The Severn Tunnel has reopened to passengers following a six-week closure to prepare it for the electrification of the line in 2019.
Closed since September 12, Network Rail has been installing a conductor rail system throughout the 130-year-old tunnel.
The project is central to the electrification of the Great Western Main Line between London Paddington and Cardiff.
In all, 14 kilometres of conductor rail have been installed during the closure. Other preparatory works, including removing more than 40 tonnes of soot within the tunnel, were also carried out.
Mark Langman, Network Rail’s Western route managing director, said: “We are delighted to have delivered this vital milestone in the project to electrify the Great Western Main Line as part of our Railway Upgrade Plan to give passengers a bigger and better railway.
“We would like to thank passengers for their patience over the last six weeks as we completed this essential upgrade.”
Dan Tipper, project director at Network Rail, added: “It has been a phenomenal team effort, involving over 250 engineers and close working with our principal contractors ABC Electrification and Babcock as well as numerous suppliers, designers and sub-contractors including Amco, Keltbray and Arup, to deliver this essential stage of the electrification project.

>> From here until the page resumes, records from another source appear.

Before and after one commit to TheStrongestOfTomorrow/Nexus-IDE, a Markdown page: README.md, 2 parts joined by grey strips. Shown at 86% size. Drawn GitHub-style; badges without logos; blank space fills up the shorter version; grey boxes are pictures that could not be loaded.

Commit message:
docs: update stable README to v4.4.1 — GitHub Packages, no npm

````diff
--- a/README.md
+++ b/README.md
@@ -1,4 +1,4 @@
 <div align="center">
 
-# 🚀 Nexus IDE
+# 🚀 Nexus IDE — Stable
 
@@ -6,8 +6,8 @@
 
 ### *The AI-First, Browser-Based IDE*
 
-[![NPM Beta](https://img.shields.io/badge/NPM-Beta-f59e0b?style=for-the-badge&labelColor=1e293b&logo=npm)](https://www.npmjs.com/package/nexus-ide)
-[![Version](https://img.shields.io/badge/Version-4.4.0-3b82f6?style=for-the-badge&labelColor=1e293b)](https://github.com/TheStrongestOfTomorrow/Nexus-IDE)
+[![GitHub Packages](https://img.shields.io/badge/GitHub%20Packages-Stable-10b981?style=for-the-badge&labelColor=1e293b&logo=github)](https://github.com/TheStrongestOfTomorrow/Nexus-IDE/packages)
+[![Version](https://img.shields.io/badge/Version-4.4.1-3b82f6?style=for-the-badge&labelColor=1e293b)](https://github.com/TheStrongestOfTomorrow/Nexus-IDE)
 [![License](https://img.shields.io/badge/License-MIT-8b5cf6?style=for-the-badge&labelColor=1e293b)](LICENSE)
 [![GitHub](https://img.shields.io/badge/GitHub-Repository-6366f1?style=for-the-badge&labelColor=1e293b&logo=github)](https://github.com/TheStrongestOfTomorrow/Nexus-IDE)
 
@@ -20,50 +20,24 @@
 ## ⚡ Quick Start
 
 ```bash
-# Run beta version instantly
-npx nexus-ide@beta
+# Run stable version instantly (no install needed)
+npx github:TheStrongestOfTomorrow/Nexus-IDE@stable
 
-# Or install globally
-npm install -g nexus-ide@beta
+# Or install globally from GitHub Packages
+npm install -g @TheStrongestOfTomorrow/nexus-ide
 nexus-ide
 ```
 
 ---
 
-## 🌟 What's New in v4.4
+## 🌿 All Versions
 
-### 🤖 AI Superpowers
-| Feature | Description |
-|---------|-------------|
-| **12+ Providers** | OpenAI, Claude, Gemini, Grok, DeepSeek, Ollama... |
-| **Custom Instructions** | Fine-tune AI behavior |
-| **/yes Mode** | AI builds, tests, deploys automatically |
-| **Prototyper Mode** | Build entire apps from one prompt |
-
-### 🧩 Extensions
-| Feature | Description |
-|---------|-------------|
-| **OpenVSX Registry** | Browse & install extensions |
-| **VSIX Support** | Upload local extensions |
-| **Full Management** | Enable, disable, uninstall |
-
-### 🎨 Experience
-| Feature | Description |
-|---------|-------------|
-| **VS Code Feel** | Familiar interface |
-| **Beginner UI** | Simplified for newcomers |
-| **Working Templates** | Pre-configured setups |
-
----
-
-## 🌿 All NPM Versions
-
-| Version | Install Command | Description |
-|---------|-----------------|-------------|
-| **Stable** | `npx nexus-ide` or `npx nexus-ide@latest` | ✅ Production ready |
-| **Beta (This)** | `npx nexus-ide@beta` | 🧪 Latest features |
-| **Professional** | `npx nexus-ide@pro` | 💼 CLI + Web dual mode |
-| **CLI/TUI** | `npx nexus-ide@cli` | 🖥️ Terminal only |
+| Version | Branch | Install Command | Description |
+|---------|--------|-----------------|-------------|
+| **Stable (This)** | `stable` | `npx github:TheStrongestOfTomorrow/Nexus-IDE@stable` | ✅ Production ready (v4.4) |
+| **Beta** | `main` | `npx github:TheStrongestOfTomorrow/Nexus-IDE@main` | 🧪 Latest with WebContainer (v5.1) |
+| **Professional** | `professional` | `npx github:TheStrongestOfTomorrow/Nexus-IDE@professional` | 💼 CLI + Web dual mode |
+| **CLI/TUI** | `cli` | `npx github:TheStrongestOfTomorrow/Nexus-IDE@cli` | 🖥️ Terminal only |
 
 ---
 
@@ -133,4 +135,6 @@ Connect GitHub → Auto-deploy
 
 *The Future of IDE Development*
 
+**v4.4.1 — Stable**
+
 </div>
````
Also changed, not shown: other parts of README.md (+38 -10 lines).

“I would like to thank every single member of the team that has worked on this iconic project for their hard work and dedication to deliver this upgrade successfully and on time.”